Lines containing "navigation": state how many there are in these entries, and write only that number.

——————

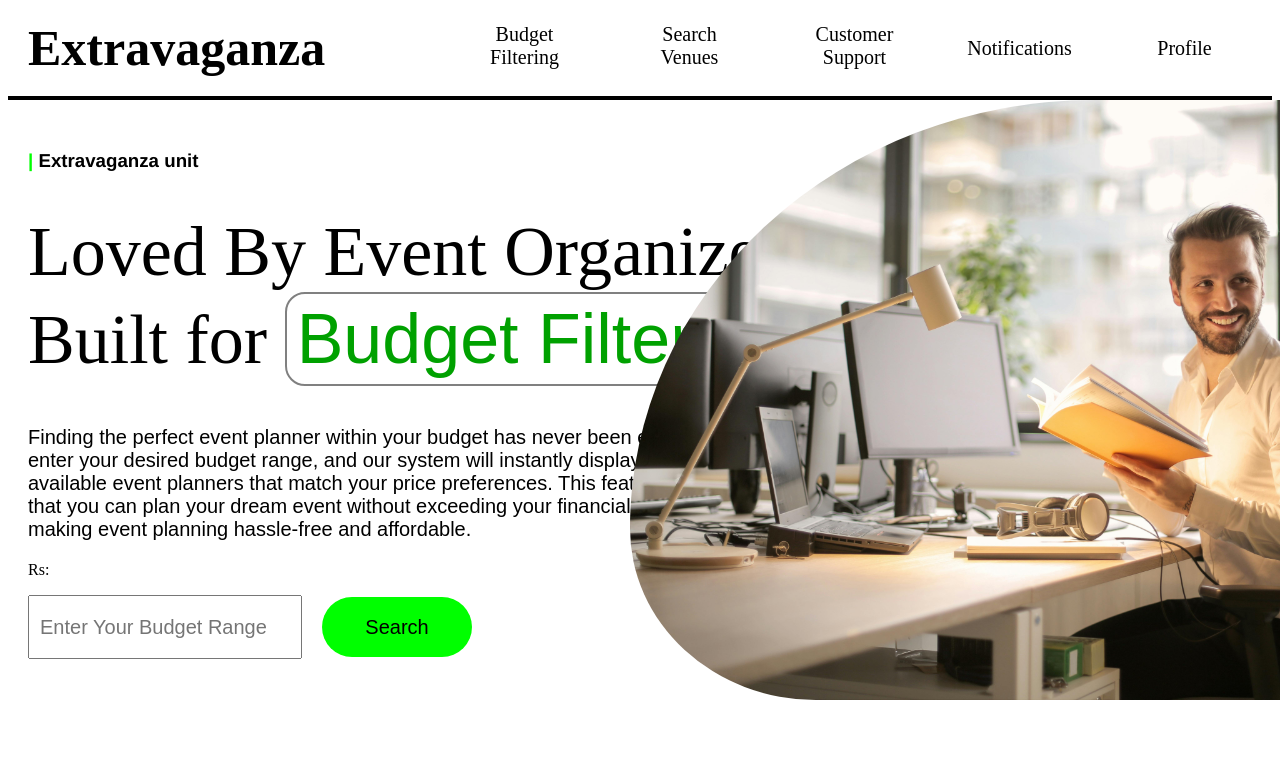
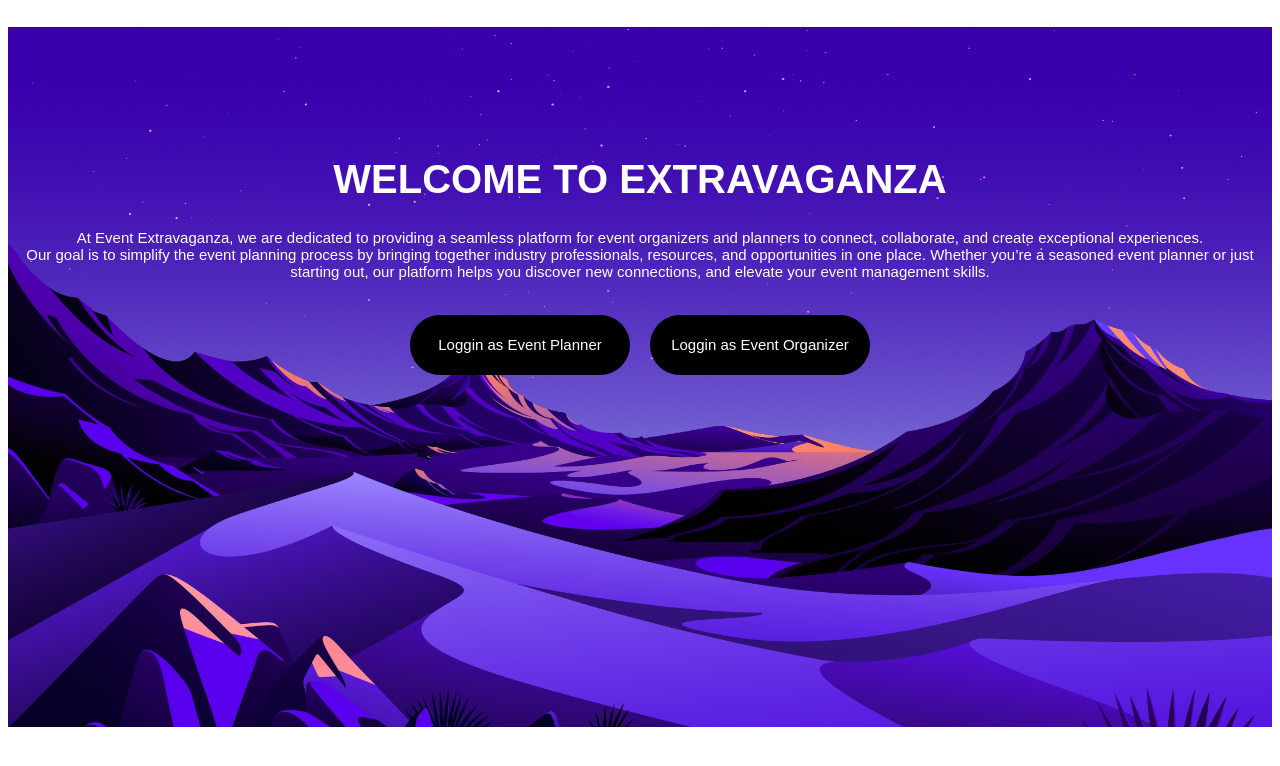
Before and after one commit to udanilokuhetti92/EventExtravaganza-Frontend, a React (Vite) app: page / in a window 1280 px wide. Shown: the top 766 px of the page. Built offline with nearby package versions, Linux system fonts and the light colour scheme.

Commit message:
created home page

```diff
--- a/src/budget_filtering/budget_filtering.css
+++ b/src/budget_filtering/budget_filtering.css
@@ -51,9 +51,11 @@
 .input1{
     margin-left: 20px;
     height: 40px;
-    width: 250px;
+    width: 265px;
     padding: 10px;
     font-size: 20px;
+    font-family: 'Poppins', sans-serif;
+
 
 }
 
@@ -68,9 +70,12 @@
     background-color: rgb(0, 255, 0);
     border: none;
     cursor: pointer;
+    font-family: 'Poppins', sans-serif;
 
 }
 
-.p3{
+.span1{
+    font-size: 25px;
     margin-left: 20px;
+    font-family: 'Poppins', sans-serif;
 }
--- a/src/budget_filtering/budget_filtering.jsx
+++ b/src/budget_filtering/budget_filtering.jsx
@@ -17,8 +17,8 @@ export default function budget_filtering() {
       <div className='trangle'>
       </div>
 
-      <p className='p3'>Rs:</p>
-      <input className='input1' type="number" placeholder='Enter Your Budget Range'/>
+
+      <span className='span1'>Rs:</span><input className='input1' type="number" placeholder='Enter Your Budget Range'/>
       <button className='button1'>Search</button>
     </div>
   )
--- /dev/null
+++ b/src/components/home_page/home_page.jsx
@@ -0,0 +1,19 @@
+import React from 'react'
+import styles from '../home_page/home_page.module.css'
+
+
+export default function () {
+  return (
+    <div className={styles.body}>
+        <h1 className={styles.h1}>WELCOME TO EXTRAVAGANZA</h1>
+        <p className={styles.p1}>At Event Extravaganza, we are dedicated to providing a seamless platform for event organizers and planners to connect,
+           collaborate, and create exceptional experiences. <br /> Our goal is to simplify the event planning process by bringing together
+            industry professionals, resources, and opportunities in one place. Whether you’re a seasoned event planner or just <br />
+             starting out, our platform helps you discover new connections, and elevate your event management skills.</p>
+        <div className={styles.container}>
+          <button className={styles.b1}>Loggin as Event Planner</button>
+          <button className={styles.b1}>Loggin as Event Organizer</button>
+        </div>
+    </div>
+  )
+}
--- /dev/null
+++ b/src/components/home_page/home_page.module.css
@@ -0,0 +1,49 @@
+.body{
+    background-image: url('./images/homepage.jpg');
+    /* height: 680px;*/
+    height: 700px;
+    background-size:cover;
+
+}
+
+.h1{
+    color: white;
+    font-family: 'Poppins', sans-serif;
+    text-align: center;
+    padding-top: 130px;
+    font-size: 40px;
+    font-family: 'Poppins', sans-serif;
+
+}
+
+.p1{
+    color: white;
+    text-align: center;
+    font-size: 15px;
+    font-family: 'Poppins', sans-serif;
+}
+
+.b1{
+    margin-top: 20px;
+   width: 220px;
+   height: 60px;
+   font-size: 15px;
+   border-radius: 50px;
+   background-color: black;
+   border: none;
+   color: rgb(255, 255, 255);
+   font-family: 'Poppins', sans-serif;
+    cursor: pointer;
+    transition: color 0.5s ease;
+}
+
+.b1:hover{
+    color: red;
+}
+
+
+.container{
+    display: flex;
+    justify-content: center;
+    gap: 20px;
+}
--- a/src/components/navigation/navigation.css
+++ b/src/components/navigation/navigation.css
@@ -11,7 +11,8 @@
     width: 100%;
     align-items: center;
     display: flex;
-    background-color: white;
+    /* background-color: white; */
+
 }
 
 .list{
@@ -49,3 +50,9 @@
     padding: 5px;
     transition: background-color 0.5s, color 0.3s;
 }
+
+.E{
+    border: 0px solid black;
+    padding: 2px;
+    background-color: red;
+}
--- a/src/components/navigation/navigation.jsx
+++ b/src/components/navigation/navigation.jsx
@@ -15,7 +15,7 @@ export default function () {
                 <li className='list2'>Profile</li>
             </ul>
         </div>
-        <hr style={{ border: "2px solid black" }} />
+        <hr style={{ border: "1px solid black" }} />
     </div>
   )
 }
--- a/src/main.jsx
+++ b/src/main.jsx
@@ -1,10 +1,13 @@
 import { StrictMode } from 'react'
 import { createRoot } from 'react-dom/client'
 import BudgetFiltering from './budget_filtering/budget_filtering'
+import Home_page from './components/home_page/home_page'
 
 
 createRoot(document.getElementById('root')).render(
   <StrictMode>
-    <BudgetFiltering/>
+    <Home_page/>
+    {/* <BudgetFiltering/> */}
+
   </StrictMode>
 )
```
Also changed, not shown: src/components/home_page/images/homepage.jpg (added).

——————

Task answer:
4